Chileans have been taking to the streets around the country to protest economic inequality and a democratic system set up after the dictatorship of Augusto Pinochet that many say is not responding to people's needs.
Indigenous Mapuche protesting in Temuco, a city 420 miles south of the capital of Santiago, last week tore down several statues of Spanish conquistadors and Chilean national heroes that dotted the city’s downtown area.
During a day of demonstrations called by Mapuche Indigenous organizations, a large group of demonstrators wearing traditional Mapuche ponchos stood around the bust of Pedro de Valdivia, a Spaniard who led the colonization of Chile in the 1500s, cheering on hooded men who lassoed Valdivia’s bust and yanked it onto the ground.
Then, they stomped the statue and beat it with sticks.
Local press reported that conservative analysts called the destruction of the monuments an act of vandalism.

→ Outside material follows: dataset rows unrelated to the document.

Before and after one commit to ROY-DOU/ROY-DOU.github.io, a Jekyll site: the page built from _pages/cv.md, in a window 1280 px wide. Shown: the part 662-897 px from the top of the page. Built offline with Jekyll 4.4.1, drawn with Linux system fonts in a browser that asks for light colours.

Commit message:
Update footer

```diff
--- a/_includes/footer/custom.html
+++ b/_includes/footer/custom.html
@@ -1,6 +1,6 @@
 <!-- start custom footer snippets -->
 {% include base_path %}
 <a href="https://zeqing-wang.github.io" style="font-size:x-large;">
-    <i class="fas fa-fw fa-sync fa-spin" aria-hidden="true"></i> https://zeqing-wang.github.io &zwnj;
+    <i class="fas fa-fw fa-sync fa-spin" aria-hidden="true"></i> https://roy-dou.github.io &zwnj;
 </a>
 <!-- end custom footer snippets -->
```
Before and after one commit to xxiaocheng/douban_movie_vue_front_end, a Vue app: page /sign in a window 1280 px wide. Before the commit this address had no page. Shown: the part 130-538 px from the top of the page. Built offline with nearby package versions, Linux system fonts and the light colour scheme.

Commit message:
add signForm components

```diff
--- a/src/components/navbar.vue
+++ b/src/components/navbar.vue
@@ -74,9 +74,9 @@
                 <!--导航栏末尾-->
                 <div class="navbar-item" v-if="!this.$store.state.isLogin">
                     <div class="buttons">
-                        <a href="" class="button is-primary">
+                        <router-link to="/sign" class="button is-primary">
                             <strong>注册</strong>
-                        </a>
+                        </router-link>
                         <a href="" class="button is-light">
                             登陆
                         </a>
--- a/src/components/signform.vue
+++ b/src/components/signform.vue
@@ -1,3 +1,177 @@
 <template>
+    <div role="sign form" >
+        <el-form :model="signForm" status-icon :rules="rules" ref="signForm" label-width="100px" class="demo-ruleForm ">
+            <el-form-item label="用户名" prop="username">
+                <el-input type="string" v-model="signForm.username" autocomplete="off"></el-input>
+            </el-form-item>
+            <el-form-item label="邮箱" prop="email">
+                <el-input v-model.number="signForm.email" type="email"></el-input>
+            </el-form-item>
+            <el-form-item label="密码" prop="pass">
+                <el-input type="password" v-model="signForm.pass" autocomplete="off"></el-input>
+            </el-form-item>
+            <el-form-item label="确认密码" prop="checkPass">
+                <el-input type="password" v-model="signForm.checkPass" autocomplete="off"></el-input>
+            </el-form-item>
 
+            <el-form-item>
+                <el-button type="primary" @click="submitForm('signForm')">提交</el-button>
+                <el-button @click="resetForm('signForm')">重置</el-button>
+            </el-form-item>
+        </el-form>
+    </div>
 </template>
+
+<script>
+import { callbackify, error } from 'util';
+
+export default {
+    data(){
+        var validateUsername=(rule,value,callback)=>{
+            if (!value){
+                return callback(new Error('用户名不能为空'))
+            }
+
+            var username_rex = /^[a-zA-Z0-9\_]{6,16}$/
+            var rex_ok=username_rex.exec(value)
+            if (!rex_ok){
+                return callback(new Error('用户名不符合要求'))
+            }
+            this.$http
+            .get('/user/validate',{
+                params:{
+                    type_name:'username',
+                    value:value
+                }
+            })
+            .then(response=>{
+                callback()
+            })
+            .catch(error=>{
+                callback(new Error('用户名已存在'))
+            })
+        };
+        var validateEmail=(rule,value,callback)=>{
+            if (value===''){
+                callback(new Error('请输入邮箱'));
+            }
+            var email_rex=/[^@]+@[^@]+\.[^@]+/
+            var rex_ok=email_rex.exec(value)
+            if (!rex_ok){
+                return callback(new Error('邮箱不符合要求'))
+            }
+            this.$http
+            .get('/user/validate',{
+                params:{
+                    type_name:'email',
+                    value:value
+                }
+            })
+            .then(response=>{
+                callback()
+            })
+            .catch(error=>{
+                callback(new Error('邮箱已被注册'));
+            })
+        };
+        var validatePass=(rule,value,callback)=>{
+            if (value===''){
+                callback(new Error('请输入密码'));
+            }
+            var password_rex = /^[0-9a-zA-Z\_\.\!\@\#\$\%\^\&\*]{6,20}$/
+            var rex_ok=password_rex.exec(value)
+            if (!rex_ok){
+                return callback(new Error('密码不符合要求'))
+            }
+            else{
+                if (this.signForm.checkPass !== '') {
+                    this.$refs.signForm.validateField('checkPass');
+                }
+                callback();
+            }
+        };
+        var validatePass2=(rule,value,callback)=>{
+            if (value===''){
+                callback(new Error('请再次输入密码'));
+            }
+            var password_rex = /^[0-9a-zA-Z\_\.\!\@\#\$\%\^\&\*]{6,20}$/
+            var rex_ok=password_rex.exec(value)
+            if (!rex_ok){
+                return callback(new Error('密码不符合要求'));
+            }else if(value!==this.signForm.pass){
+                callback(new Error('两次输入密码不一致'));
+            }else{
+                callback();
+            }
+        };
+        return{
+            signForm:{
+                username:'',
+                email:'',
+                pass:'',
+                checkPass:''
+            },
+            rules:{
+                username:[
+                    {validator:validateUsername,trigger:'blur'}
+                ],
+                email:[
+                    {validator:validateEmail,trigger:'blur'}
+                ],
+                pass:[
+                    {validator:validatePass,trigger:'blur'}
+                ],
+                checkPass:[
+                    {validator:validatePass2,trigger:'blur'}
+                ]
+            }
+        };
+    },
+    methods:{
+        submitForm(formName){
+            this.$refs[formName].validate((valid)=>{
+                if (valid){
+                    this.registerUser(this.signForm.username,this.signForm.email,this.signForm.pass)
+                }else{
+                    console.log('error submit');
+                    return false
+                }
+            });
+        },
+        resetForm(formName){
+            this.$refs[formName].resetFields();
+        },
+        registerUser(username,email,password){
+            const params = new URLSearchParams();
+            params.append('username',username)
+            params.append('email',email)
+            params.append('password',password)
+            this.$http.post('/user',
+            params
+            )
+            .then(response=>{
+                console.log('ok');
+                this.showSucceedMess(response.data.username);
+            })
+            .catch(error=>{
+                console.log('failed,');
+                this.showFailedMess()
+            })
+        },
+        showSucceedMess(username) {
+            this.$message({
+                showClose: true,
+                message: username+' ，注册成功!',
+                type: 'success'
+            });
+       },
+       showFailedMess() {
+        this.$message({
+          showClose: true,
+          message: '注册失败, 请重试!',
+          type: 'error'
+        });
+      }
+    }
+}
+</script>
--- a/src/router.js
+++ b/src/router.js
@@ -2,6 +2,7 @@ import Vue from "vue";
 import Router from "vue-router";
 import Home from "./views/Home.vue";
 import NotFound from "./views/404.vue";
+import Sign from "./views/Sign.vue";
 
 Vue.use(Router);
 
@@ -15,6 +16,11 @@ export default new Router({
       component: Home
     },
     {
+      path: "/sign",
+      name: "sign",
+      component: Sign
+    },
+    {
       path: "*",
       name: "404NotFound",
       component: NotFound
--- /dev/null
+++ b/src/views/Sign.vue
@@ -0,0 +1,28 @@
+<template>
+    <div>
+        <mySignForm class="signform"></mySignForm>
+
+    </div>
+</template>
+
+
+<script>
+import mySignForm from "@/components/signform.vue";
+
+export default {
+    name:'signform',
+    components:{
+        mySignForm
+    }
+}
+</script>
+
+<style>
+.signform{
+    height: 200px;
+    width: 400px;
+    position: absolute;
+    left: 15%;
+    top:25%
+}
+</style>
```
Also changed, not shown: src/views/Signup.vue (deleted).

But Verónica Figueroa Huencho, a Mapuche scholar at the University of Chile in Santiago and Mapuche herself, does not see it this way.
“The symbolism of the destruction of these statues is important to us because they were put in ancestral territory and for many years we had to see the image of these conquerors, you know, outside of our homes, outside of our community,” Huencho said.
Natalia Caniguan, an anthropologist in Temuco, was following the protests on social media and headed to the city center to see the aftermath.
"Protesters took the head off the bust of Dagoberto Godoy, a Chilean aviator, and hung it on the bronze hand of Mapuche warrior Caupolicán,” Caniguan said, describing the most striking scene she witnessed on the streets.
Caupolicán, one of the leaders of the Mapuche rebellion against the Spanish conquistadors, was captured and killed by Spanish troops in 1558.
Mapuches, the largest Indigenous group in Chile, comprise 10% of the national population, but do not have any representatives in the Chilean Congress.
They have joined the demonstrations to protest economic inequality and also to put forward more particular political demands such as greater political autonomy and recognition of land rights.
“The Chilean state doesn't recognize our ways to represent our own authority. Our ancestral authority doesn't exist in the Chilean constitution,” Huencho said. “And I think that for that reason, in the middle of these protests in Chile, we tried to put in the political agenda our own demands.”
The protests, Chile’s worst unrest since the end of Augusto Pinochet's dictatorship, has already led to more than 7,000 arrests and injuries to 1,659 protesters and 800 police officers, according to authorities and rights groups.
Prosecutors are investigating more than 800 allegations of abuse, including torture, rape and beatings by security forces during the demonstrations, which have often degenerated into riots.
The unrest has grown less violent in recent days, but has shown few signs of subsiding.
Reuters contributed to this report.